Gio driven to reach higher level for Nationals
Improving on little things tops list for pitcher who has won 32 games in two seasons
VIERA, Fla. -- On Monday morning, Nationals manager Matt Williams decided to loosen things up in the clubhouse. A projection screen was put up in the clubhouse, and the players saw Instagram photos of left-hander Gio Gonzalez posing for clothing companies.
"It was Matt Williams having a good time, trying to show this team he is going to have some fun," Gonzalez said. "I think he broke the ice by cutting the tension. … We are going to have fun, but at the same time, we are going to do our drills, we are going to do our stuff."
For a guy who has won 32 games for the Nationals in the last two years, Gonzalez wants to improve on the little things that can help a team win. For example, he would like to get better at covering first base. At times, that was a serious problem for Gonzalez last year.
First, there was the game against the Giants on Aug. 14. During the Nationals' 4-2 victory, Gonzalez found himself in a heated argument with right fielder Jayson Werth in the middle of the first inning.
Werth was upset that Gonzalez didn't get to first base in time for a potential inning-ending double play after Buster Posey hit a grounder to Adam LaRoche at first base.
"It was another reminder," Gonzalez said about the incident.
But it wasn't until Sept. 9 when he realized that that he wasn't doing the little things right. It was the day he threw a one-hitter against the Mets. The hit came in the seventh inning when Zach Lutz hit the ball past LaRoche for a clean single. As the ball went by LaRoche, Gonzalez stood on the mound, not even thinking that he should cover first in case LaRoche was able to grab the ball. Gonzalez called that moment a reality check.
"No-hitter is broken just standing on the mound," Gonzalez said. "I'm working on getting over -- just the basic stuff that I should have learned last year on my own. Other than that, I feel like I came into Spring Training strong, healthy, mentally prepared. I'm 28 years old. I'm a grown man now. I've had my journey, I had my fun. Now it's time to get it going."
During the offseason, Gonzalez had bullpen sessions every Tuesday at the University of Miami with former Yankees catcher Jorge Posada, who would help Gonzalez work on his mechanics. Posada would say something if Gonzalez's shoulder flew open.
Gonzalez put photos of him and Posada on Twitter and had some people believe that the former Yankees catcher was possibly making a comeback. But Gonzalez wants everybody to know that Posada will remain retired.
"[Posada] is full of inspiration," Gonzalez said. "He has great techniques, great methods to go by. It was fun. Sometimes you wish he would give a pointer or two to Wilson Ramos, Jose [Lobaton], Jhonatan Solano and Sandy Leon. That would be great to pick his brain."
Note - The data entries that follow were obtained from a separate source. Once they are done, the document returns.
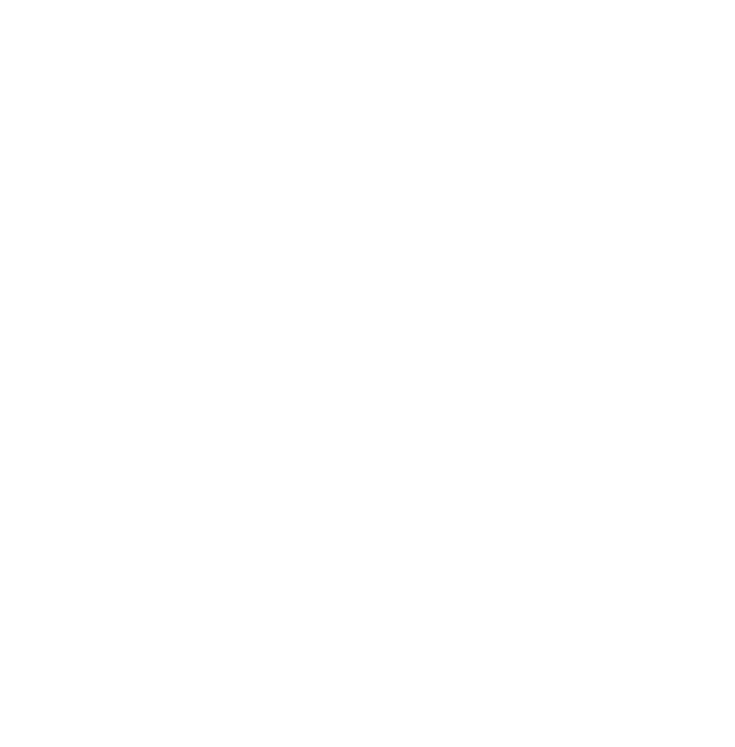
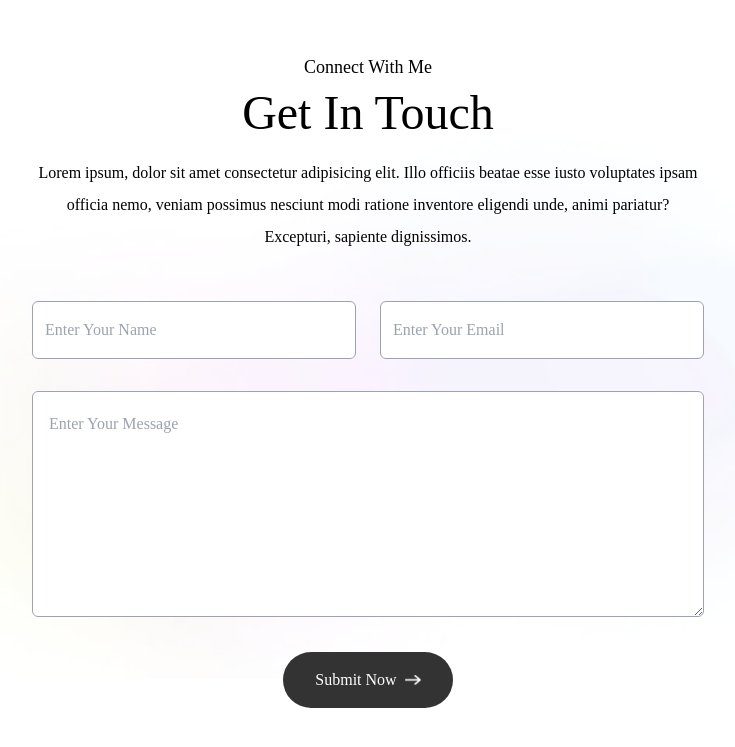
Before and after one commit to safwan72/Next-Portfolio-Project, a Next.js app: page / in a window 1280 px wide. Shown: the part 3048-3795 px from the top of the page, without its empty margins (272-1007 px from the left). Before the commit the page ends 3061 px from the top, so only its background shows below. Built offline with nearby package versions, Linux system fonts and the light colour scheme; a web font is replaced by a local one.

Commit message:
3.0 ContactPage Done

```diff
--- /dev/null
+++ b/app/components/Contacct.jsx
@@ -0,0 +1,62 @@
+import React from 'react'
+import Image from "next/image";
+import { assets } from '@/assets/assets';
+const Contacct = () => {
+
+  const [result, setResult] = React.useState("");
+
+  const onSubmit = async (event) => {
+    event.preventDefault();
+    setResult("Sending....");
+    const formData = new FormData(event.target);
+
+    formData.append("access_key", "d2f1a738-897e-4c5c-b63b-50c98b861118");
+
+    const response = await fetch("https://api.web3forms.com/submit", {
+      method: "POST",
+      body: formData
+    });
+
+    const data = await response.json();
+
+    if (data.success) {
+      setResult("Form Submitted Successfully");
+      event.target.reset();
+    } else {
+      console.log("Error", data);
+      setResult(data.message);
+    }
+  };
+
+
+
+  return (
+    <div id="contact" className={`w-full px-[12%] py-10 scroll-mt-20 bg-[url("/footer-bg-color.png")] bg-no-repeat bg-center bg-[length:90%_auto]`}>
+      <h4 className="text-center mb-2 text-lg font-Ovo">Connect With Me</h4>
+      <h2 className="text-center text-5xl font-Ovo">Get In Touch</h2>
+      <p className="text-center max-w-2xl mx-auto mt-5 mb-12 font-Ovo">
+        Lorem ipsum, dolor sit amet consectetur adipisicing elit. Illo officiis
+        beatae esse iusto voluptates ipsam officia nemo, veniam possimus
+        nesciunt modi ratione inventore eligendi unde, animi pariatur?
+        Excepturi, sapiente dignissimos.
+      </p>
+
+
+      <form className="max-w-2xl mx-auto" onSubmit={onSubmit}>
+        <div className='grid grid-cols-auto gap-6 mt-10 mb-8'>
+            <input type="text" placeholder='Enter Your Name' required name="name" id="" className='flex-1 p-3 outline-none border-[0.5px] border-gray-400 rounded-md bg-white'/>
+            <input type="email" placeholder='Enter Your Email' required name="email" id="" className='flex-1 p-3 outline-none border-[0.5px] border-gray-400 rounded-md bg-white'/>
+        </div>
+        <textarea rows='6' placeholder='Enter Your Message' name='message' required className='w-full p-4 outline-none border-[0.5px] border-gray-400 rounded-md bg-white mb-6'></textarea>
+
+        <button type="submit" className='py-3 px-8 w-max flex items-center justify-between gap-2 bg-black/80 text-white rounded-full mx-auto hover:bg-black duration-700'>Submit Now
+<Image src={assets?.right_arrow_white} alt='' className='w-4'/>
+
+      </button>
+      <p className='mt-4'>{result}</p>
+      </form>
+    </div>
+  )
+}
+
+export default Contacct
--- a/app/page.js
+++ b/app/page.js
@@ -1,5 +1,6 @@
 'use client'
 import About from "./components/About";
+import Contacct from "./components/Contacct";
 import Header from "./components/Header";
 import Navbar from "./components/Navbar";
 import Services from "./components/Services";
@@ -13,6 +14,7 @@
     <About/>
     <Services/>
     <Work/>
+    <Contacct/>
     </>
   );
 }
```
Gonzalez is all about moving forward. Last year, at times, it was tough to move forward. It was a journey for Gonzalez starting in Spring Training. His name was attached to anti-aging clinic, Biogenesis. The Miami New Times reported that Gonzalez had a $1,000 order for Aminorip, a muscle-building protein. However, none of the ingredients listed in Aminorip is on MLB's list of prohibited substances.
Gonzalez was later cleared by Major League Baseball. He said has turned the page from last year.
"I've come to Spring Training focused, prepared and driven," Gonzalez said. "This is probably the best that I've felt. I'm ready to go. I'm ready to play baseball, ready to put the past behind and move forward. … The whole point that I'm doing now is get past that whole conversation we are having now. This is a new year for me. The past is the past. It's something you don't want to bring up any more. You want to move forward."
Bill Ladson is a reporter for MLB.com and writes an MLBlog, All Nats All the time. He also could be found on Twitter @WashingNats. This story was not subject to the approval of Major League Baseball or its clubs.